As we reported three days ago, Microsoft is considered likely to try taking its buyout offer directly to Yahoo's shareholders. The move might push shareholders to oust the company's board and run with the takeover offer, which board members have deemed too low and refused.
Apparently, Yahoo also thinks this move is a possibility, because it has issued a letter to shareholders urging them not to fold to a potential direct offer from Microsoft. In the letter, InfoWorld says Yahoo CEO Jerry Yang reiterates that Microsoft's offer is too low, adding that Yahoo is "is the most visited site in the United States, held the top position in online display advertising, and counted almost one out of two of the world's Internet users as its members." Yang doesn't cite numbers, but according to InfoWorld, his assertion regarding online display ads checks out.
The letter also shows signs of hope for Yahoo's future, with Yang saying his company plans to increase visits to its domains "by 15 percent per year over the next several years." Yang adds that Yahoo will improve its advertising services thanks to a new search marketing system dubbed Panama and two acquisitions carried out last year.

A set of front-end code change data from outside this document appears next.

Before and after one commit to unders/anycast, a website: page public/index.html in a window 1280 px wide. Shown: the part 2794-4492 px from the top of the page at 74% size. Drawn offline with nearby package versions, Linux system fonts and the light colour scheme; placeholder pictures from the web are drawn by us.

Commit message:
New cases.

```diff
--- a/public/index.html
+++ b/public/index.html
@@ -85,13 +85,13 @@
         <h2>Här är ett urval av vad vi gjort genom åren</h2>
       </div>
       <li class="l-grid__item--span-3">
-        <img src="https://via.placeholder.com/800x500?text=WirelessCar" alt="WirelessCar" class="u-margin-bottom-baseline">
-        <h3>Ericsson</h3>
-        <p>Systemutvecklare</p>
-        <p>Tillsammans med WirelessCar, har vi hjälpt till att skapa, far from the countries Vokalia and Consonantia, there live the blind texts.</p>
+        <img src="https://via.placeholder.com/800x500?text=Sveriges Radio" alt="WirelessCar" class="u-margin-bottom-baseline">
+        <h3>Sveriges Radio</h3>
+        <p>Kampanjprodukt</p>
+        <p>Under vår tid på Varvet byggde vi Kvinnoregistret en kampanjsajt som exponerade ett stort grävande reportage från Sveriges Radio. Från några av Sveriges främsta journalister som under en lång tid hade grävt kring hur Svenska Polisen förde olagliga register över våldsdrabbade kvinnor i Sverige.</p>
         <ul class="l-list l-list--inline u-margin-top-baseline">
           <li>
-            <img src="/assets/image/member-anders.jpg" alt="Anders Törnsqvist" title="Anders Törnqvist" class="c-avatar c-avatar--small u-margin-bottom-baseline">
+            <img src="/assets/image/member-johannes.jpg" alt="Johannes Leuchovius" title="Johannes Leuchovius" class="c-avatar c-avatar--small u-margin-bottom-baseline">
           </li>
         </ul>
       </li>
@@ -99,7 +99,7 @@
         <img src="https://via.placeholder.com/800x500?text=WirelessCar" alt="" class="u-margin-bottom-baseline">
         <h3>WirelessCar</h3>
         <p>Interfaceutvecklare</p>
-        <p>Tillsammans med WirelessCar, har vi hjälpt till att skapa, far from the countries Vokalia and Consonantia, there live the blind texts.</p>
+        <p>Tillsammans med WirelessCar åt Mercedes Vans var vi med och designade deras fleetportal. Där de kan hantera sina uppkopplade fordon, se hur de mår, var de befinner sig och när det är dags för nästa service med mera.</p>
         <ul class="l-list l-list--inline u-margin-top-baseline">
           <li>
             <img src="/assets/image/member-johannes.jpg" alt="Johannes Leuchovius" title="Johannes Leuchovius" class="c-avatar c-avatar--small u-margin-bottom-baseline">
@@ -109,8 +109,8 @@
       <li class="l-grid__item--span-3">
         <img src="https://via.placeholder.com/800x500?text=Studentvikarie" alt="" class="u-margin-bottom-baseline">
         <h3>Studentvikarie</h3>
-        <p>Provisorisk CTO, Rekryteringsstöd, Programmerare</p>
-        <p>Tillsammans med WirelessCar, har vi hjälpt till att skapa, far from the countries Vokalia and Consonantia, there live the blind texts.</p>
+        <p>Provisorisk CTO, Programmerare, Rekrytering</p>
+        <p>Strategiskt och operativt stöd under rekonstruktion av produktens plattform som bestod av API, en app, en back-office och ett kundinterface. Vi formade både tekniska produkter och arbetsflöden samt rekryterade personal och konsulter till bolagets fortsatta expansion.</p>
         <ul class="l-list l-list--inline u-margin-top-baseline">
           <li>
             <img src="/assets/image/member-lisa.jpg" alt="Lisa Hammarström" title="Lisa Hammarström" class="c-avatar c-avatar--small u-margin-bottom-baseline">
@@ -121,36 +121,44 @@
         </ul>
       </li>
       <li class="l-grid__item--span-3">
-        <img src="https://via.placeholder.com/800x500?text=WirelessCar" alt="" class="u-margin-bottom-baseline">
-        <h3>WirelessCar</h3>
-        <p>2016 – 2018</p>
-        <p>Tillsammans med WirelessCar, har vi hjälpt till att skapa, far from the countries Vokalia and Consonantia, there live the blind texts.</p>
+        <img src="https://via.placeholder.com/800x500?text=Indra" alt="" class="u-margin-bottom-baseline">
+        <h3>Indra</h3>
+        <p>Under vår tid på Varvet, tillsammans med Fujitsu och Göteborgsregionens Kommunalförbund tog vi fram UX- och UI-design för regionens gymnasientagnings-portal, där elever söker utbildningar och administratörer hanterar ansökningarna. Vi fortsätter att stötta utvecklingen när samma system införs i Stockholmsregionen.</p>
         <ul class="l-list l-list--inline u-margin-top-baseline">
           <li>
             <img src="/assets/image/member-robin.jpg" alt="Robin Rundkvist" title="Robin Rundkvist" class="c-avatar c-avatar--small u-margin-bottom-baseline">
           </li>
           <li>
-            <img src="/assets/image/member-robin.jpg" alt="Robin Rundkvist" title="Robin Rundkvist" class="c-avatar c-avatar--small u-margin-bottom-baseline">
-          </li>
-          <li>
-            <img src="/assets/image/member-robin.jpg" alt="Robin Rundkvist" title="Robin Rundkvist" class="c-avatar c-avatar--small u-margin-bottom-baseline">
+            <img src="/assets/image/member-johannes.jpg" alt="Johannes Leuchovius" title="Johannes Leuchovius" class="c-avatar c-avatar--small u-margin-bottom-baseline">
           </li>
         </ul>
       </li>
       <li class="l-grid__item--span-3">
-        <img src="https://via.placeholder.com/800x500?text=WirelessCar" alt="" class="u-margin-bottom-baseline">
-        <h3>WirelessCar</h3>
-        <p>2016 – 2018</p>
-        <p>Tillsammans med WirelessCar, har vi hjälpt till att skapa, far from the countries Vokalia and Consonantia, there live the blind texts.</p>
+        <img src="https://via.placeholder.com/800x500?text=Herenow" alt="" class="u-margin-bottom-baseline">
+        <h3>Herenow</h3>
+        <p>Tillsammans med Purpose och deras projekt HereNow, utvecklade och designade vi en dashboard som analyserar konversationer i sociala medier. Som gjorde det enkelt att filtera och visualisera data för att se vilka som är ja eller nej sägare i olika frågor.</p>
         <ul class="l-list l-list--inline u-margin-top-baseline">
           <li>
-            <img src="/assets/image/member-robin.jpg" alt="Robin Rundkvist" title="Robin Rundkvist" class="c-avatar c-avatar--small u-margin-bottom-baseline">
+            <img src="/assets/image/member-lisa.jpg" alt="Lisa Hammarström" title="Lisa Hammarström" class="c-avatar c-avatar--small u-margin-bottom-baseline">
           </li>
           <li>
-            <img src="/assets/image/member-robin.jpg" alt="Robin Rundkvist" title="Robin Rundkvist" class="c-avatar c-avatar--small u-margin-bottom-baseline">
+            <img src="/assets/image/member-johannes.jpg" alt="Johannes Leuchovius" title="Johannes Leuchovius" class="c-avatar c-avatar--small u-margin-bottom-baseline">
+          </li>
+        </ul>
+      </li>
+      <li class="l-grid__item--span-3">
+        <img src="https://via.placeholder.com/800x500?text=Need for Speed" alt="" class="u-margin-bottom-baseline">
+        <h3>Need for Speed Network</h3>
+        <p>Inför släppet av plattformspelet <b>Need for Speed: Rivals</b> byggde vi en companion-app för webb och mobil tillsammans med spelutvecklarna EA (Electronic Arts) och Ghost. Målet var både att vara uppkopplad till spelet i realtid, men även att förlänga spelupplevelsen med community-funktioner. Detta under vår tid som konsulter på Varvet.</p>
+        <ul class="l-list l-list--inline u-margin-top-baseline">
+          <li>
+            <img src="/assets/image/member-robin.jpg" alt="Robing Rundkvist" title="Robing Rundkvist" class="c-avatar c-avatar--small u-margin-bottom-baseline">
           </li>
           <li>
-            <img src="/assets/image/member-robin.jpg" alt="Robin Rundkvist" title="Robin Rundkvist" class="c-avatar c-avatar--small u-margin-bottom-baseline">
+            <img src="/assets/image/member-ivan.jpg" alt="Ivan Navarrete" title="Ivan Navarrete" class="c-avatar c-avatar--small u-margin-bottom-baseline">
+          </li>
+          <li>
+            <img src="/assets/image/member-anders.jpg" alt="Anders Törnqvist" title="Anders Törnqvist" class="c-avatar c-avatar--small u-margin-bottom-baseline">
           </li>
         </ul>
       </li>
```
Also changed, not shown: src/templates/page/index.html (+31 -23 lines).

Of course, the letter may only turn out to be a way for Yahoo to squeeze a juicier offer out of Microsoft. According to another report by eWeek, market researchers believe Yahoo's board has a "duty" to shareholders to accept a buyout from Microsoft eventually. Other deals—such as potential partnerships with Google and News Corp.—would be of lesser value to shareholders, which might cause them to sue the company. One of the researchers predicts Yahoo will eventually sell to Microsoft at a "modestly higher price" than the initial $44.6 billion offer, which has since decreased in value to $42 billion.